The former squat on Rigaer Strasse 94 in Berlin - one of the last such leftist strongholds in Europe - has won another day in court. The owner's lawyer couldn't prove he was entitled to represent the case.
Police vans may no longer be surrounding Rigaer Strasse 94 in Berlin, but the legal battle over its future is a long way from over. On Thursday, a court in the nation's capital ruled that the Kadterschmiede bar on Rigaer 94's ground floor - legendary in Europe's leftist scene - could not be cleared, because the plaintiff's lawyer could not prove that he was entitled to represent the building's owners.
This, according to local media reports, "visibly angered" the attorney, Markus Bernau - because the reason he didn't have the necessary document was a widely-reported burglary on his office on New Year's Eve. "I only found out just before the hearing that my power of attorney would be questioned," he was quoted in the "Tagesspiegel" newspaper as saying. "Of course I wasn't prepared for that."
To increase Bernau's exasperation, his counterpart for the defense, Lukas Theune, explained to the judge that an oversight in his office had led to a written request for the document being sent by post rather than fax. Bernau expressed his doubts and, according to the "Berliner Morgenpost," said Theune's interpretation of the law was "legal abuse."
Bernau had previously insinuated that the New Year's Eve burglary on his office was not unconnected with the case. All the documents relating to the Rigaer 94 eviction suit had been stolen, he told the "taz" newspaper at the time, along with a stack of other documents nearby. "It looked very tidy," Bernau noted. "Other rooms had not been touched, and there hadn't been any rummaging around." A DW call to both Bernau's and Theune's office outside hours on Saturday remained unanswered.
Missing power of attorney
The fact that his power of attorney was among the stolen documents turned out to be significant, when Theune brought it up before the judge. He argued that it was legally unclear who the actual plaintiff was, since the owner of the company remains deliberately anonymous and is acting through a British shell company, Lafone Investments Limited, whose director resigned without replacement last July.
Since the eviction notice was only filed after this, in August, Theune said, the leaderless company could not be satisfactorily represented in court, especially without a valid power of attorney.
"We will see each other here again before the court," the riled Bernau promised in response. He now has two weeks to produce a new power of attorney document and file an appeal against the court ruling.

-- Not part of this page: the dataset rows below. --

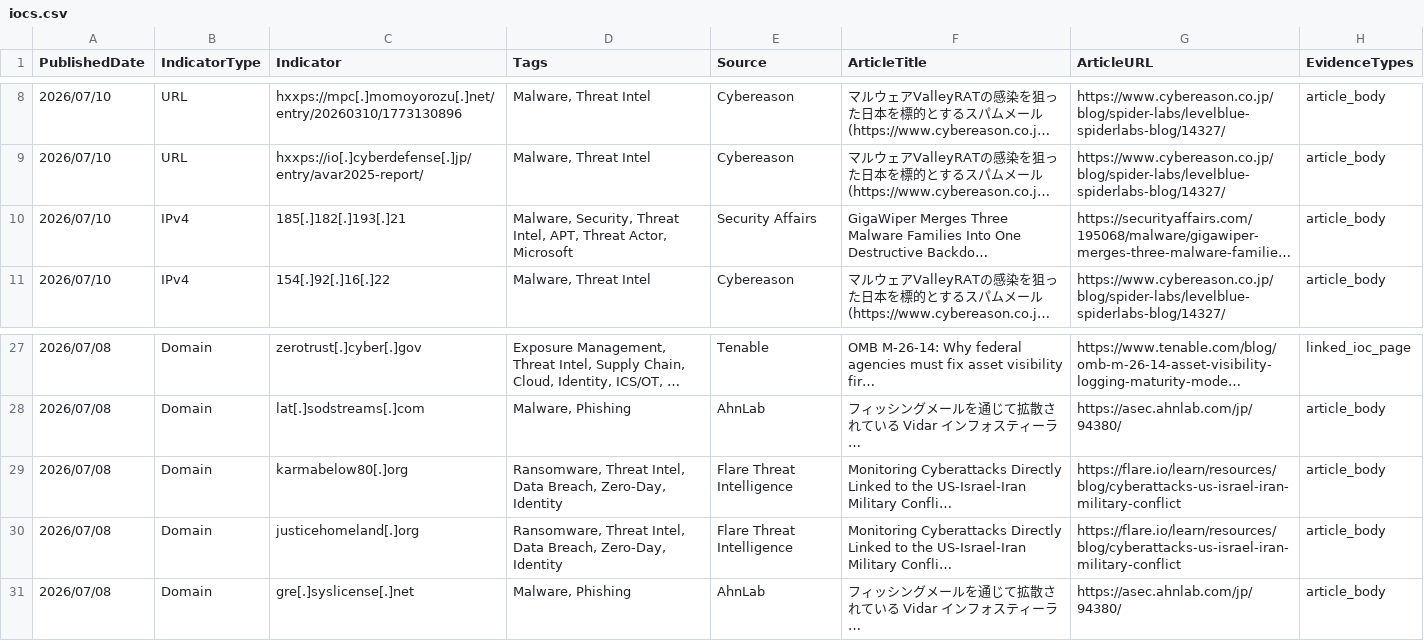
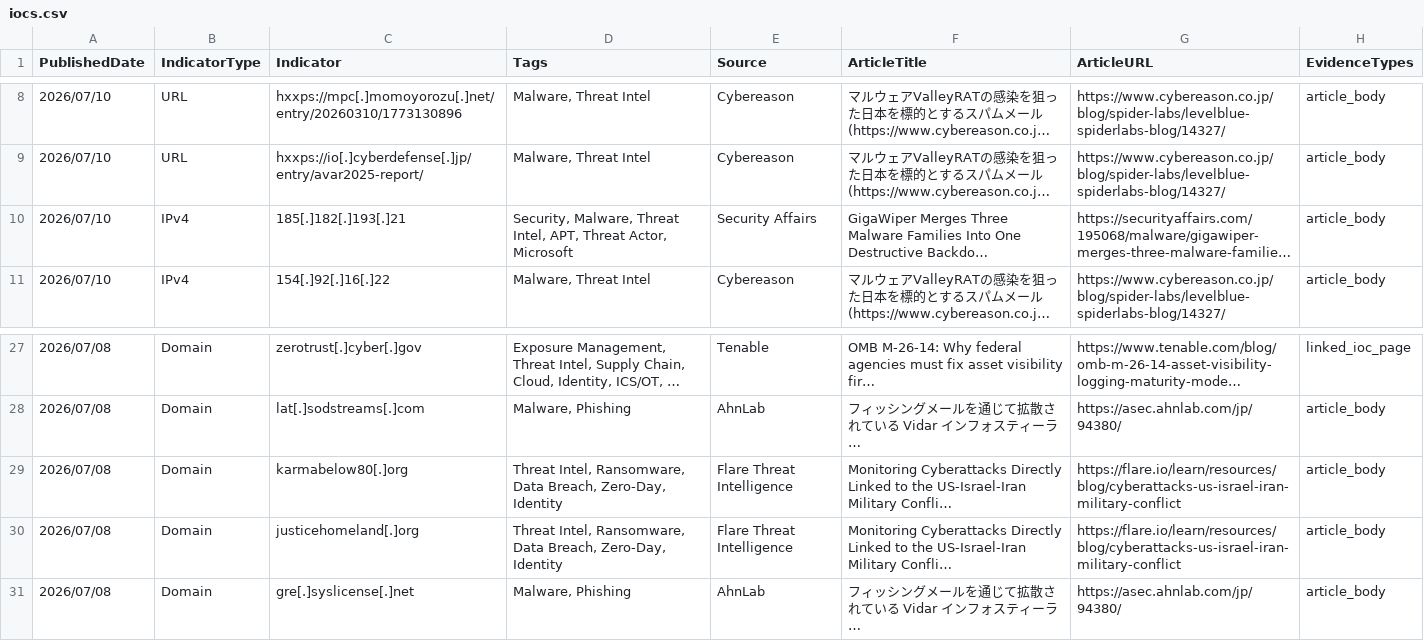
Before and after one commit to ag3tak0/SecurityNews-Public, a CSV file: iocs.csv, drawn as a sheet; only a part is shown, gaps mark what is left out; long unchanged cells end in …; the diff names each change by its address in the sheet, - before the commit and + after, or states it on an @@ line.

```diff
--- a/iocs.csv
+++ b/iocs.csv
-D10 (Tags): Malware, Security, Threat Intel,…
+D10 (Tags): Security, Malware, Threat Intel,…
-D29:D30 (Tags): Ransomware, Threat Intel, Data Breach,…
+D29:D30 (Tags): Threat Intel, Ransomware, Data Breach,…
```
Also changed, not shown: 3 other files.
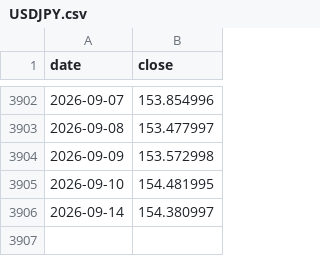
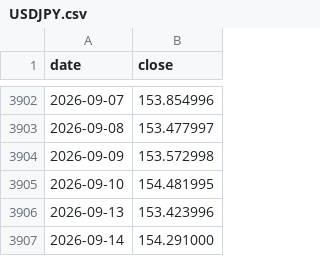
Before and after one commit to 001delusionalfinance-spec/research, a CSV file: donnees/brut/marches/fx/USDJPY.csv, drawn as a sheet; only a part is shown, gaps mark what is left out.

```diff
--- a/donnees/brut/marches/fx/USDJPY.csv
+++ b/donnees/brut/marches/fx/USDJPY.csv
@@ -3905,2 +3905,3 @@ date,close
 2026-09-10,154.481995
-2026-09-14,154.380997
+2026-09-13,153.423996
+2026-09-14,154.291000
```
Also changed, not shown: donnees/brut/marches/fx/AUDJPY.csv, donnees/brut/marches/fx/EURJPY.csv, 35 other files.
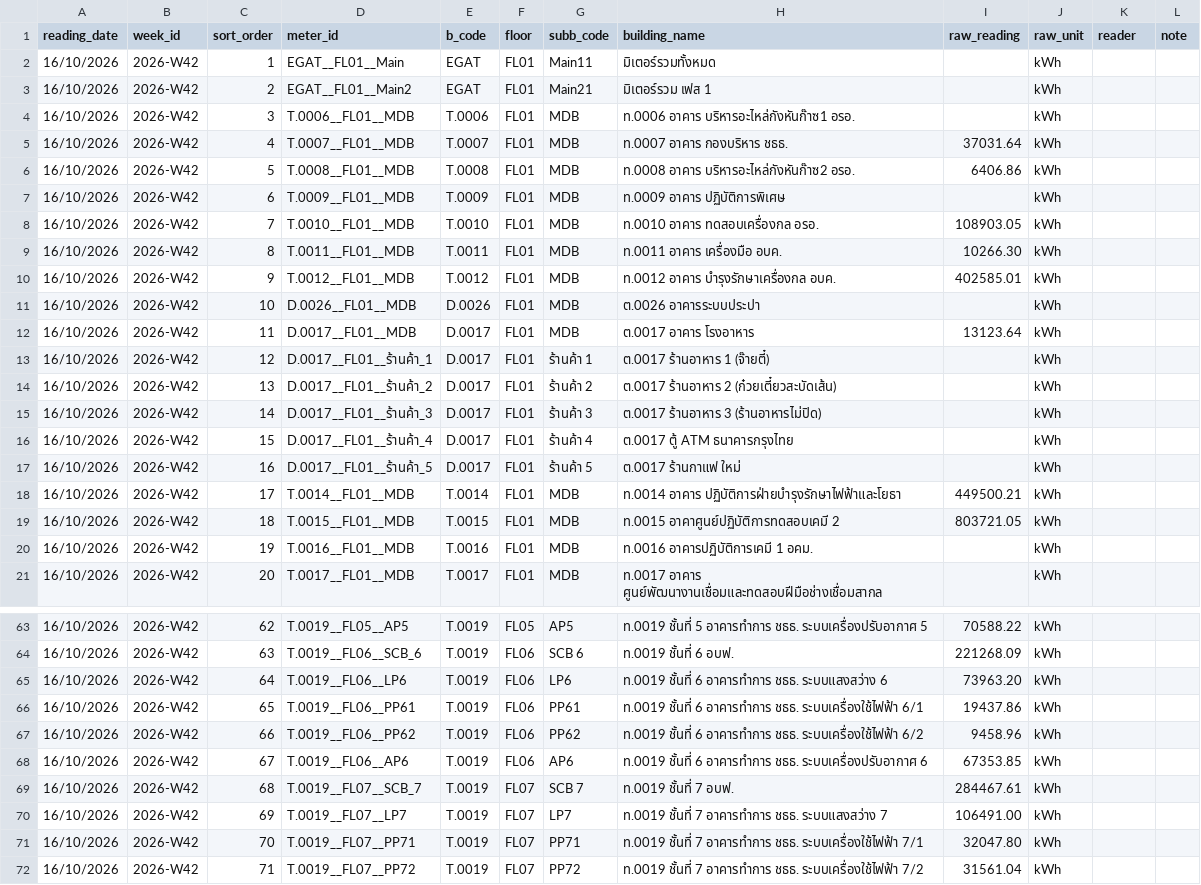
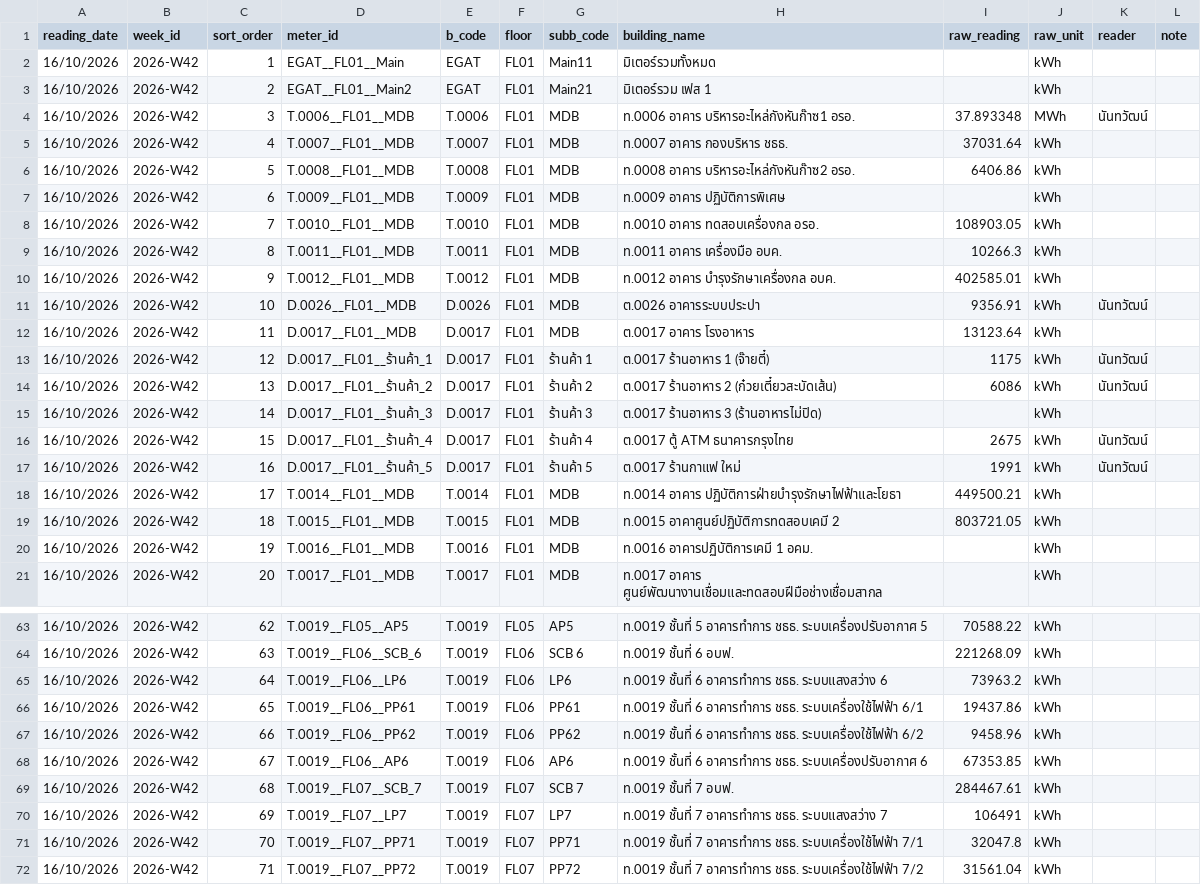
Before and after one commit to maleeart/Energy-Dashboard, a CSV file: forms/2026-W42.csv, drawn as a sheet; only a part is shown, gaps mark what is left out; the diff covers the shown part only.

Commit message:
Update 2026-W42.csv via meter form

```diff
--- a/forms/2026-W42.csv
+++ b/forms/2026-W42.csv
@@ -3,3 +3,3 @@ reading_date,week_id,sort_order,meter_id,b_code,floor,subb_code,building_name,ra
 16/10/2026,2026-W42,2,EGAT__FL01__Main2,EGAT,FL01,Main21,มิเตอร์รวม เฟส 1,,kWh,,
-16/10/2026,2026-W42,3,T.0006__FL01__MDB,T.0006,FL01,MDB,ท.0006 อาคาร บริหารอะไหล่กังหันก๊าซ1 อรอ.,,kWh,,
+16/10/2026,2026-W42,3,T.0006__FL01__MDB,T.0006,FL01,MDB,ท.0006 อาคาร บริหารอะไหล่กังหันก๊าซ1 อรอ.,37.893348,MWh,นันทวัฒน์,
 16/10/2026,2026-W42,4,T.0007__FL01__MDB,T.0007,FL01,MDB,ท.0007 อาคาร กองบริหาร ชธธ.,37031.64,kWh,,
@@ -8,11 +8,11 @@ reading_date,week_id,sort_order,meter_id,b_code,floor,subb_code,building_name,ra
 16/10/2026,2026-W42,7,T.0010__FL01__MDB,T.0010,FL01,MDB,ท.0010 อาคาร ทดสอบเครื่องกล อรอ.,108903.05,kWh,,
-16/10/2026,2026-W42,8,T.0011__FL01__MDB,T.0011,FL01,MDB,ท.0011 อาคาร เครื่องมือ อบค.,10266.30,kWh,,
+16/10/2026,2026-W42,8,T.0011__FL01__MDB,T.0011,FL01,MDB,ท.0011 อาคาร เครื่องมือ อบค.,10266.3,kWh,,
 16/10/2026,2026-W42,9,T.0012__FL01__MDB,T.0012,FL01,MDB,ท.0012 อาคาร บำรุงรักษาเครื่องกล อบค.,402585.01,kWh,,
-16/10/2026,2026-W42,10,D.0026__FL01__MDB,D.0026,FL01,MDB,ต.0026 อาคารระบบประปา,,kWh,,
+16/10/2026,2026-W42,10,D.0026__FL01__MDB,D.0026,FL01,MDB,ต.0026 อาคารระบบประปา,9356.91,kWh,นันทวัฒน์,
 16/10/2026,2026-W42,11,D.0017__FL01__MDB,D.0017,FL01,MDB,ต.0017 อาคาร โรงอาหาร,13123.64,kWh,,
-16/10/2026,2026-W42,12,D.0017__FL01__ร้านค้า_1,D.0017,FL01,ร้านค้า 1,ต.0017 ร้านอาหาร 1 (จ๊ายตี๋),,kWh,,
-16/10/2026,2026-W42,13,D.0017__FL01__ร้านค้า_2,D.0017,FL01,ร้านค้า 2,ต.0017 ร้านอาหาร 2 (ก๋วยเตี๋ยวสะบัดเส้น),,kWh,,
+16/10/2026,2026-W42,12,D.0017__FL01__ร้านค้า_1,D.0017,FL01,ร้านค้า 1,ต.0017 ร้านอาหาร 1 (จ๊ายตี๋),1175,kWh,นันทวัฒน์,
+16/10/2026,2026-W42,13,D.0017__FL01__ร้านค้า_2,D.0017,FL01,ร้านค้า 2,ต.0017 ร้านอาหาร 2 (ก๋วยเตี๋ยวสะบัดเส้น),6086,kWh,นันทวัฒน์,
 16/10/2026,2026-W42,14,D.0017__FL01__ร้านค้า_3,D.0017,FL01,ร้านค้า 3,ต.0017 ร้านอาหาร 3 (ร้านอาหารไม่ปิด),,kWh,,
-16/10/2026,2026-W42,15,D.0017__FL01__ร้านค้า_4,D.0017,FL01,ร้านค้า 4,ต.0017 ตู้ ATM ธนาคารกรุงไทย,,kWh,,
-16/10/2026,2026-W42,16,D.0017__FL01__ร้านค้า_5,D.0017,FL01,ร้านค้า 5,ต.0017 ร้านกาแฟ ใหม่,,kWh,,
+16/10/2026,2026-W42,15,D.0017__FL01__ร้านค้า_4,D.0017,FL01,ร้านค้า 4,ต.0017 ตู้ ATM ธนาคารกรุงไทย,2675,kWh,นันทวัฒน์,
+16/10/2026,2026-W42,16,D.0017__FL01__ร้านค้า_5,D.0017,FL01,ร้านค้า 5,ต.0017 ร้านกาแฟ ใหม่,1991,kWh,นันทวัฒน์,
 16/10/2026,2026-W42,17,T.0014__FL01__MDB,T.0014,FL01,MDB,ท.0014 อาคาร ปฏิบัติการฝ่ายบำรุงรักษาไฟฟ้าและโยธา,449500.21,kWh,,
@@ -64,3 +64,3 @@ reading_date,week_id,sort_order,meter_id,b_code,floor,subb_code,building_name,ra
 16/10/2026,2026-W42,63,T.0019__FL06__SCB_6,T.0019,FL06,SCB 6,ท.0019 ชั้นที่ 6 อบฟ.,221268.09,kWh,,
-16/10/2026,2026-W42,64,T.0019__FL06__LP6,T.0019,FL06,LP6,ท.0019 ชั้นที่ 6 อาคารทำการ ชธธ. ระบบแสงสว่าง 6,73963.20,kWh,,
+16/10/2026,2026-W42,64,T.0019__FL06__LP6,T.0019,FL06,LP6,ท.0019 ชั้นที่ 6 อาคารทำการ ชธธ. ระบบแสงสว่าง 6,73963.2,kWh,,
 16/10/2026,2026-W42,65,T.0019__FL06__PP61,T.0019,FL06,PP61,ท.0019 ชั้นที่ 6 อาคารทำการ ชธธ. ระบบเครื่องใช้ไฟฟ้า 6/1,19437.86,kWh,,
@@ -69,4 +69,4 @@ reading_date,week_id,sort_order,meter_id,b_code,floor,subb_code,building_name,ra
 16/10/2026,2026-W42,68,T.0019__FL07__SCB_7,T.0019,FL07,SCB 7,ท.0019 ชั้นที่ 7 อบฟ.,284467.61,kWh,,
-16/10/2026,2026-W42,69,T.0019__FL07__LP7,T.0019,FL07,LP7,ท.0019 ชั้นที่ 7 อาคารทำการ ชธธ. ระบบแสงสว่าง 7,106491.00,kWh,,
-16/10/2026,2026-W42,70,T.0019__FL07__PP71,T.0019,FL07,PP71,ท.0019 ชั้นที่ 7 อาคารทำการ ชธธ. ระบบเครื่องใช้ไฟฟ้า 7/1,32047.80,kWh,,
+16/10/2026,2026-W42,69,T.0019__FL07__LP7,T.0019,FL07,LP7,ท.0019 ชั้นที่ 7 อาคารทำการ ชธธ. ระบบแสงสว่าง 7,106491,kWh,,
+16/10/2026,2026-W42,70,T.0019__FL07__PP71,T.0019,FL07,PP71,ท.0019 ชั้นที่ 7 อาคารทำการ ชธธ. ระบบเครื่องใช้ไฟฟ้า 7/1,32047.8,kWh,,
 16/10/2026,2026-W42,71,T.0019__FL07__PP72,T.0019,FL07,PP72,ท.0019 ชั้นที่ 7 อาคารทำการ ชธธ. ระบบเครื่องใช้ไฟฟ้า 7/2,31561.04,kWh,,
```
Also changed, not shown: 8 edited cells elsewhere in this file.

He is suing for the Kadterschmiede - as well as another apartment in the building that is being used as a workshop - to be cleared, plus retroactive compensation for the owners (whoever they are). Both properties have been used by the Kadterschmiede Club without a rental contract since May 2013, though no one is actually living in them (although Bernau disputes this, he was unable prove who is living there). The building management company has offered the club a contract for the two spaces, but their lawyer argued that this had been refused because without a power of attorney it was not clear who the owner was.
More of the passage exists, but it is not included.